Stuart McLean loves the characters he creates. He respects them. His stories are filled with delight, with whimsy, with longing, with laughter. You can open your spirit as you listen, you can let the walls down, because the stories are always filled with hope. McLean doesn’t skip over difficult topics, but you know that McLean’s stories will be love stories. There are no bad eggs, no unworthy rascals in the shadows poised to pounce on vulnerable innocence. Stuart McLean assumes the best.
By now you might be hiking up a corner of your lip, hinting at a sneer. “I could tell him a thing or two! It’s called reality, man! The world just isn’t that sweet!”
The premise of this column, for 143 offerings, has been to point out the holy connections in lives around us. Every life around us. McLean does exactly that with his respect, with his warmth. Another point that has frequently been made in this space is that every one of us goes through life doing the best we can. That premise goes back to the holiness of each person, to being created in the holy image. Again, make that as literal or mystical as you want.
Make no mistake, the world will insist on telling its difficult stories, stories where whimsy and laughter simply can’t find a character to express them. These too need to be honoured, heard, considered. Sad and harsh stories come from people whose emotions are tied up in sad and harsh. Sit with them. Hear them. Empathize.
If your own stories contain weariness, anger, fear, bleakness, accept that realization for the gift that it is. You have work to do, healing work to do. Call the support around you that you need, and get to it.

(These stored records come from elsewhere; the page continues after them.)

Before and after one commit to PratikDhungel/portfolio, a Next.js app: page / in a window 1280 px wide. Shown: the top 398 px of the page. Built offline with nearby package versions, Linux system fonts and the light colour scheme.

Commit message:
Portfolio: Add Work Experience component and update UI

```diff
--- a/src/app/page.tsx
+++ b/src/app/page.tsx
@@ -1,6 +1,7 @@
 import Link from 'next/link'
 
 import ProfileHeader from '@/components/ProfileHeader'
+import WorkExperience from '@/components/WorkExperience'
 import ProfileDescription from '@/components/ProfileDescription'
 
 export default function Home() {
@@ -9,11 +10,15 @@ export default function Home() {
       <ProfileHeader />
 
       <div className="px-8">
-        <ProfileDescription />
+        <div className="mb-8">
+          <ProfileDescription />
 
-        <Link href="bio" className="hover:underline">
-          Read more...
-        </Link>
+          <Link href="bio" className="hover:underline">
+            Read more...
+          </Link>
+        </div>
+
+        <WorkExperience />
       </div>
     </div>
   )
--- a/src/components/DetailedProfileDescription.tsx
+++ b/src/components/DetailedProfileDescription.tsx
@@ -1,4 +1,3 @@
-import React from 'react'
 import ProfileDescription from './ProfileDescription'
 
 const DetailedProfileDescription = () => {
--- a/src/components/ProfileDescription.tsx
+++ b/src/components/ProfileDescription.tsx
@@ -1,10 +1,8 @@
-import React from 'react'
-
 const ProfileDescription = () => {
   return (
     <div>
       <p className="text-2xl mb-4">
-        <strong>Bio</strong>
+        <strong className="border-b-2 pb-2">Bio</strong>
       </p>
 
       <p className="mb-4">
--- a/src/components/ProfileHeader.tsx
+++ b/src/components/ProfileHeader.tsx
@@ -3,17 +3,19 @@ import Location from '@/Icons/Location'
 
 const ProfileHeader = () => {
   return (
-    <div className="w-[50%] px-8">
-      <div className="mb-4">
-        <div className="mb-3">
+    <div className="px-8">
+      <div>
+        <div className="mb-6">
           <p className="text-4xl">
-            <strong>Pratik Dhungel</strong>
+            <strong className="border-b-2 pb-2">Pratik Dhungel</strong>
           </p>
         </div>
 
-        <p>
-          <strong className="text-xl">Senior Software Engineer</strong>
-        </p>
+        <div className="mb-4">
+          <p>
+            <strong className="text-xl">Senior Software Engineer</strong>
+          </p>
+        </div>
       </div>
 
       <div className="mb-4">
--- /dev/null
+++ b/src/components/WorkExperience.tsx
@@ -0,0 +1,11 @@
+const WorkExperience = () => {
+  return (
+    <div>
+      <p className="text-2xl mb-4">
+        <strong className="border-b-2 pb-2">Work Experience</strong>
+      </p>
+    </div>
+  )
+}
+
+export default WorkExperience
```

A friend, “Jim,” was released on parole with some rather tight conditions. His years of incarceration numbered about 20, and in the early dark years, he had lost touch with his family. Prince Albert was not a familiar place without a wall around him, and he struggled to live well. But Jim was connected with several supportive folks. Somehow, through the magic of the Internet, his family discovered that he was in Prince Albert. Recently, a parent and two siblings made the trip from another province, and, in the home of his supportive folks, shared a meal with Jim. When I coffee with Jim today, he is lighter. His sense of humour is closer to the surface. He meets my gaze. “I got permission from my PO to go spend Christmas with my family!”
Hopeful stories will change the world. Hopeful stories are changing the world. For this reason, I suggest that the manger in Bethlehem represents hopeful stories, good news of great joy for all people.
Be not afraid!